INPUT RECORDS -
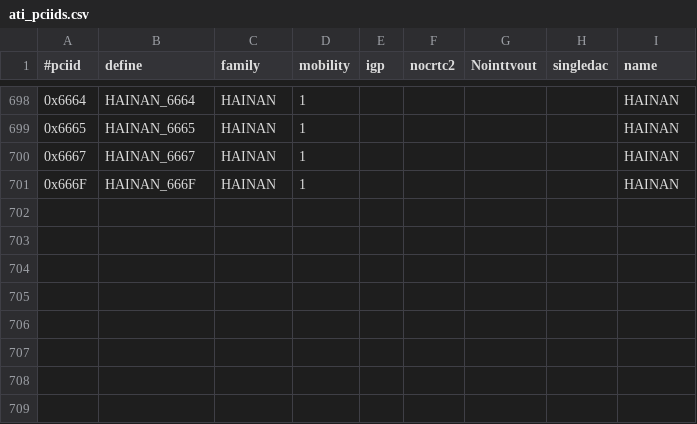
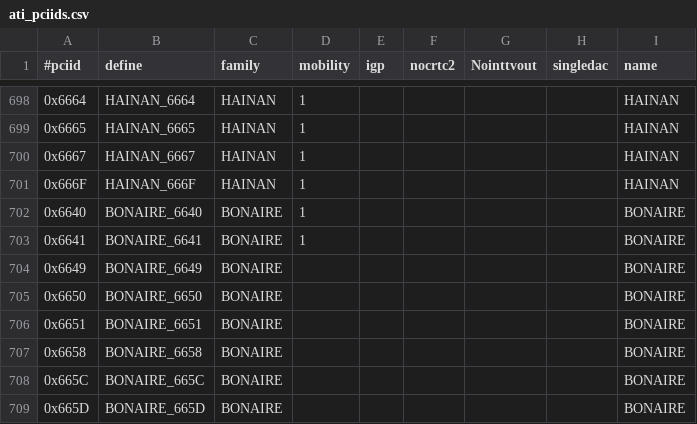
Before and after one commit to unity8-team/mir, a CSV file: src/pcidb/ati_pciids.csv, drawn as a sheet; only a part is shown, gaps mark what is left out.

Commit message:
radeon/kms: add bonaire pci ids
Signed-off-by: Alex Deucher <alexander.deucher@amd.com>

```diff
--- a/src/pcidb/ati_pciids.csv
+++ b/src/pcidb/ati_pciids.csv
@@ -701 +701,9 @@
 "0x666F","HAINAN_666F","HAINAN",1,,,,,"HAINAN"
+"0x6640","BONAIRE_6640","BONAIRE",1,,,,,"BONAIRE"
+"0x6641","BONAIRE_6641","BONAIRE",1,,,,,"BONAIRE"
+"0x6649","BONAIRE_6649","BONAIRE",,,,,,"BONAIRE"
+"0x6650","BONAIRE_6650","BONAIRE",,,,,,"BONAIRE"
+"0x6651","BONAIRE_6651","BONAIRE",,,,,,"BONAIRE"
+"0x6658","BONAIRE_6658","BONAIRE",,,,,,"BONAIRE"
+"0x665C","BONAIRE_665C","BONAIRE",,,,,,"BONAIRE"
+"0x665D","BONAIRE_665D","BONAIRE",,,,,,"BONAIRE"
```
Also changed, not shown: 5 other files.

...

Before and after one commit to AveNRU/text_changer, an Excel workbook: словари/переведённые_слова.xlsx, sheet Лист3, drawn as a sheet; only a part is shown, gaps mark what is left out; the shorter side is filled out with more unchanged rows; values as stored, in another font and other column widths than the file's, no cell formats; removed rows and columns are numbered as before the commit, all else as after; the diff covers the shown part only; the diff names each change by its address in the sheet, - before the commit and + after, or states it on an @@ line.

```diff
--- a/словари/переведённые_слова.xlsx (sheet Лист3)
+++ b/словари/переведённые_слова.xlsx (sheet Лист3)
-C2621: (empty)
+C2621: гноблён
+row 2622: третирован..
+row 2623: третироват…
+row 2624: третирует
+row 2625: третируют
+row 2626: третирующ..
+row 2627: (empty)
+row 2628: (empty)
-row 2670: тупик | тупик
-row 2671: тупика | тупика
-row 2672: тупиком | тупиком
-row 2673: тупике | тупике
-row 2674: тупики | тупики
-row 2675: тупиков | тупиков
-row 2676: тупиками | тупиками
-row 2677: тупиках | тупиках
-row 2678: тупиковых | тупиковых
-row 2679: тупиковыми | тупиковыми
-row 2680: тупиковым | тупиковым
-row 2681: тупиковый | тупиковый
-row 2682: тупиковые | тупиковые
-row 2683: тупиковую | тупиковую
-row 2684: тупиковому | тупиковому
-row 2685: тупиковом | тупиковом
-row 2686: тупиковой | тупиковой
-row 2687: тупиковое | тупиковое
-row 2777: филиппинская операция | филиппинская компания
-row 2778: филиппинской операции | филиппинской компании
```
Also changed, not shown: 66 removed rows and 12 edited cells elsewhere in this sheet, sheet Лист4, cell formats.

TO DO -
For each line above that holds the string "only", provide a copy of that line.

RESPONSE -
Before and after one commit to unity8-team/mir, a CSV file: src/pcidb/ati_pciids.csv, drawn as a sheet; only a part is shown, gaps mark what is left out.
Before and after one commit to AveNRU/text_changer, an Excel workbook: словари/переведённые_слова.xlsx, sheet Лист3, drawn as a sheet; only a part is shown, gaps mark what is left out; the shorter side is filled out with more unchanged rows; values as stored, in another font and other column widths than the file's, no cell formats; removed rows and columns are numbered as before the commit, all else as after; the diff covers the shown part only; the diff names each change by its address in the sheet, - before the commit and + after, or states it on an @@ line.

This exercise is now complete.